WHAT TO PRODUCE: Omit the images and output every line of the data below exactly.

EXERCISE INPUTS:
==================================================

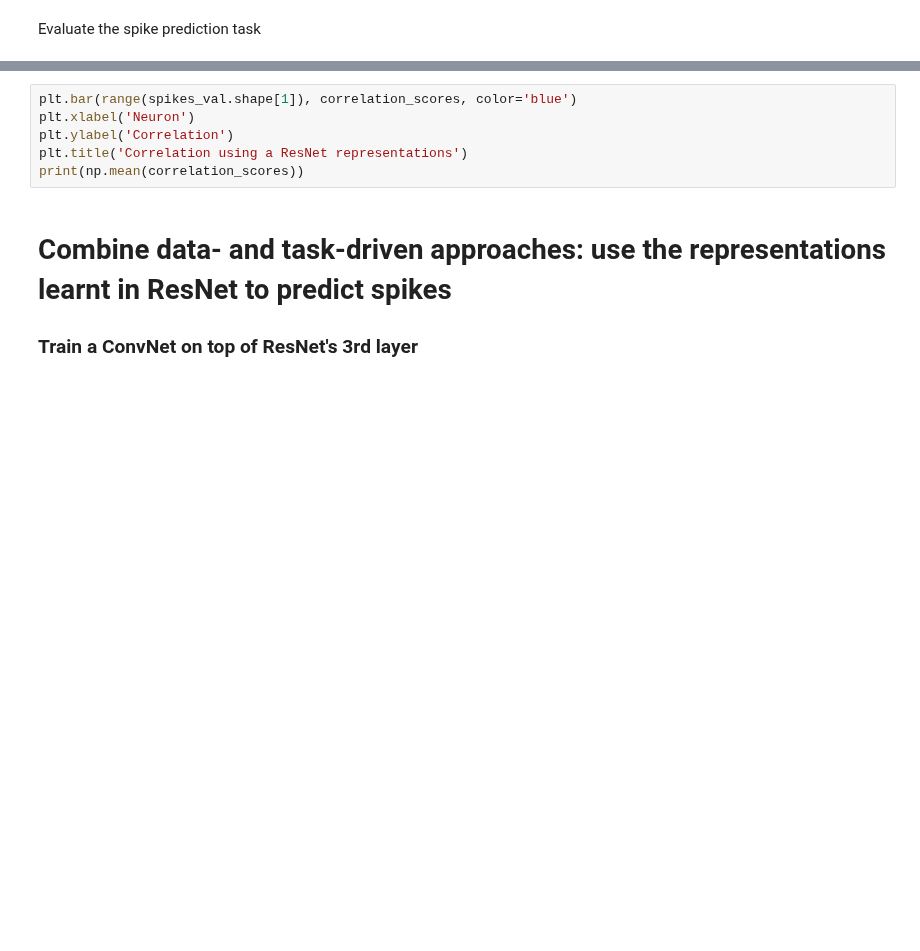
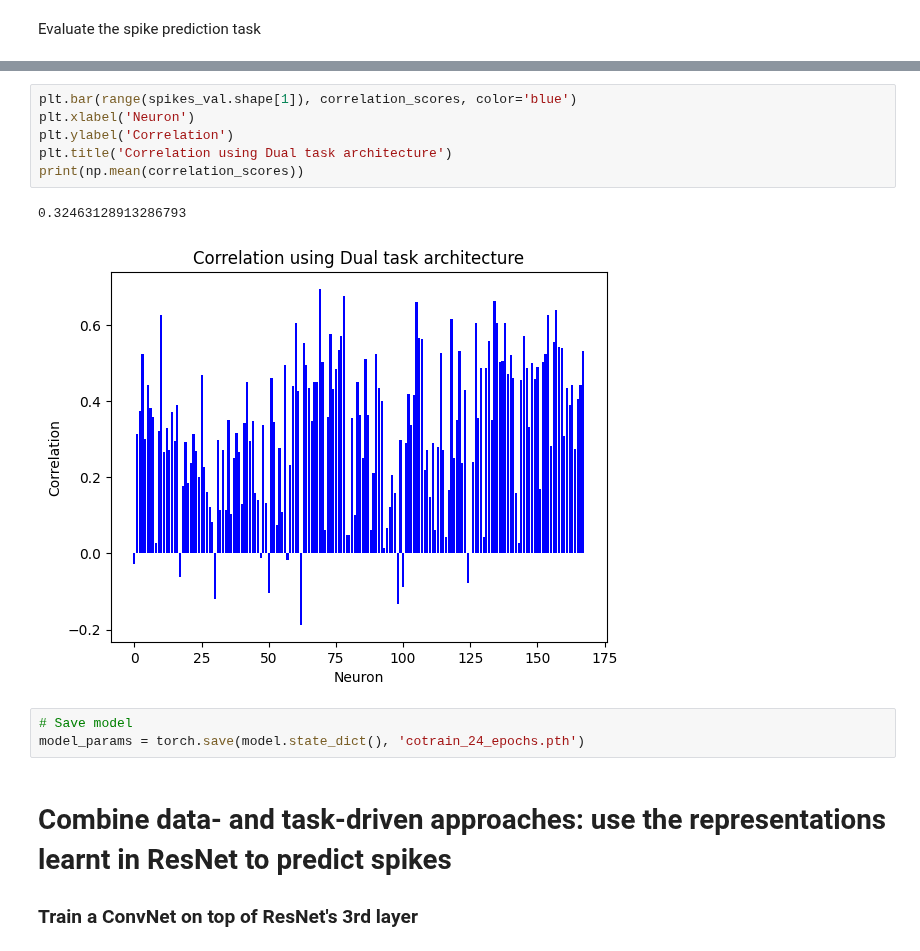
Before and after one commit to barbaragrosjean/Brain_like_mini_project, a Jupyter notebook: week9.ipynb, the cells around one changed output, grey strips where cells are left out. Cells and saved outputs as stored; diff of their text form; blank space fills up the shorter version.

```diff
--- a/week9.ipynb
+++ b/week9.ipynb
@@ -392,9 +416,15 @@ print(np.mean(explained_variance_scores))
 # %%
 plt.bar(range(spikes_val.shape[1]), correlation_scores, color='blue')
 plt.xlabel('Neuron')
 plt.ylabel('Correlation')
-plt.title('Correlation using a ResNet representations')
+plt.title('Correlation using Dual task architecture')
 print(np.mean(correlation_scores))
+# %% [output]
+0.32463128913286793
+[figure, added]
+# %%
+# Save model
+model_params = torch.save(model.state_dict(), 'cotrain_24_epochs.pth')
 # %% [markdown]
 # Combine data- and task-driven approaches: use the representations learnt in ResNet to predict spikes
 ### Train a ConvNet on top of ResNet's 3rd layer
```
Also changed, not shown: parts of 11 cells of this notebook.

==================================================

SOLUTION BELOW:
Before and after one commit to barbaragrosjean/Brain_like_mini_project, a Jupyter notebook: week9.ipynb, the cells around one changed output, grey strips where cells are left out. Cells and saved outputs as stored; diff of their text form; blank space fills up the shorter version.

```diff
--- a/week9.ipynb
+++ b/week9.ipynb
@@ -392,9 +416,15 @@ print(np.mean(explained_variance_scores))
 # %%
 plt.bar(range(spikes_val.shape[1]), correlation_scores, color='blue')
 plt.xlabel('Neuron')
 plt.ylabel('Correlation')
-plt.title('Correlation using a ResNet representations')
+plt.title('Correlation using Dual task architecture')
 print(np.mean(correlation_scores))
+# %% [output]
+0.32463128913286793
+[figure, added]
+# %%
+# Save model
+model_params = torch.save(model.state_dict(), 'cotrain_24_epochs.pth')
 # %% [markdown]
 # Combine data- and task-driven approaches: use the representations learnt in ResNet to predict spikes
 ### Train a ConvNet on top of ResNet's 3rd layer
```
Also changed, not shown: parts of 11 cells of this notebook.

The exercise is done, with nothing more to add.